# GOAL OF THE EXERCISE:
Your task is to filter the entries and copy every line containing the string "center".

Dataset excerpts
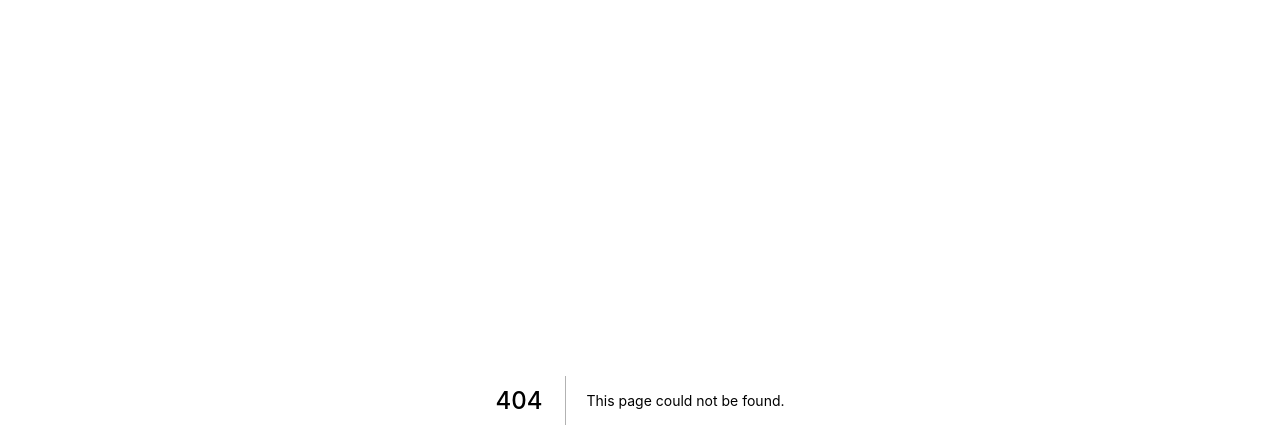
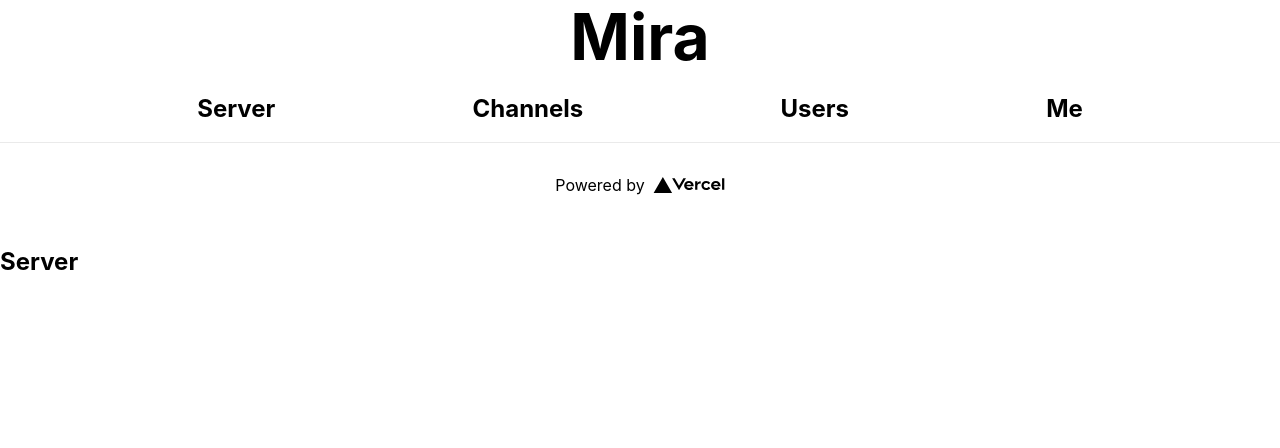
Before and after one commit to Team-Mira/Mira-Client, a Next.js app: page /server in a window 1280 px wide. Before the commit this address had no page. Shown: the top 448 px of the page. Built offline with nearby package versions, Linux system fonts and the light colour scheme.

Commit message:
add: nav bar with routes to pages for each slice of dataset

```diff
--- /dev/null
+++ b/components/Layout.js
@@ -0,0 +1,53 @@
+import Head from 'next/head';
+import Link from 'next/link'
+import Image from 'next/image';
+import styles from '../styles/Home.module.css';
+
+export default function Layout() {
+    return (
+        <div>
+            <Head>
+        <title>Create Next App</title>
+        <meta name="description" content="Generated by create next app" />
+        <link rel="icon" href="/favicon.ico" />
+      </Head>
+      <header>
+        <nav>
+          <h1 className={styles.title}>
+            Mira
+          </h1>
+          <div className={styles.grid}>
+            <Link href='/server' className={styles.card}>
+             <a><h2>Server</h2></a>
+            </Link>
+
+            <Link href='/channels' className={styles.card}>
+              <a><h2>Channels </h2></a>
+            </Link>
+
+            <Link href='/users' className={styles.card}>
+              <a><h2>Users </h2></a>
+            </Link>
+
+            <Link href='/user/[userId]' className={styles.card}>
+             <a><h2>Me </h2></a>
+            </Link>
+          </div>
+        </nav>
+      </header>
+
+      <footer className={styles.footer}>
+        <a
+          href="https://vercel.com?utm_source=create-next-app&utm_medium=default-template&utm_campaign=create-next-app"
+          target="_blank"
+          rel="noopener noreferrer"
+        >
+          Powered by{' '}
+          <span className={styles.logo}>
+            <Image src="/vercel.svg" alt="Vercel Logo" width={72} height={16} />
+          </span>
+        </a>
+      </footer>
+        </div>
+    )
+}
--- /dev/null
+++ b/pages/server.js
@@ -0,0 +1,9 @@
+import React from 'react'
+import Layout from '../components/Layout'
+
+export default function server () {
+    return <div>
+        <Layout />
+    <h2>Server</h2>
+    </div>
+}
--- a/styles/Home.module.css
+++ b/styles/Home.module.css
@@ -68,9 +68,9 @@
 .grid {
   display: flex;
   align-items: center;
-  justify-content: center;
+  justify-content: space-evenly;
   flex-wrap: wrap;
-  max-width: 800px;
+
 }
 
 .card {
@@ -79,7 +79,6 @@
   text-align: left;
   color: inherit;
   text-decoration: none;
-  border: 1px solid #eaeaea;
   border-radius: 10px;
   transition: color 0.15s ease, border-color 0.15s ease;
   max-width: 300px;
```
Also changed, not shown: pages/channels/index.js (added, +9 -0 lines), pages/index.js (+7 -63 lines), pages/users/index.js (added, +9 -0 lines).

# YOUR RESPONSE:
   align-items: center;
-  justify-content: center;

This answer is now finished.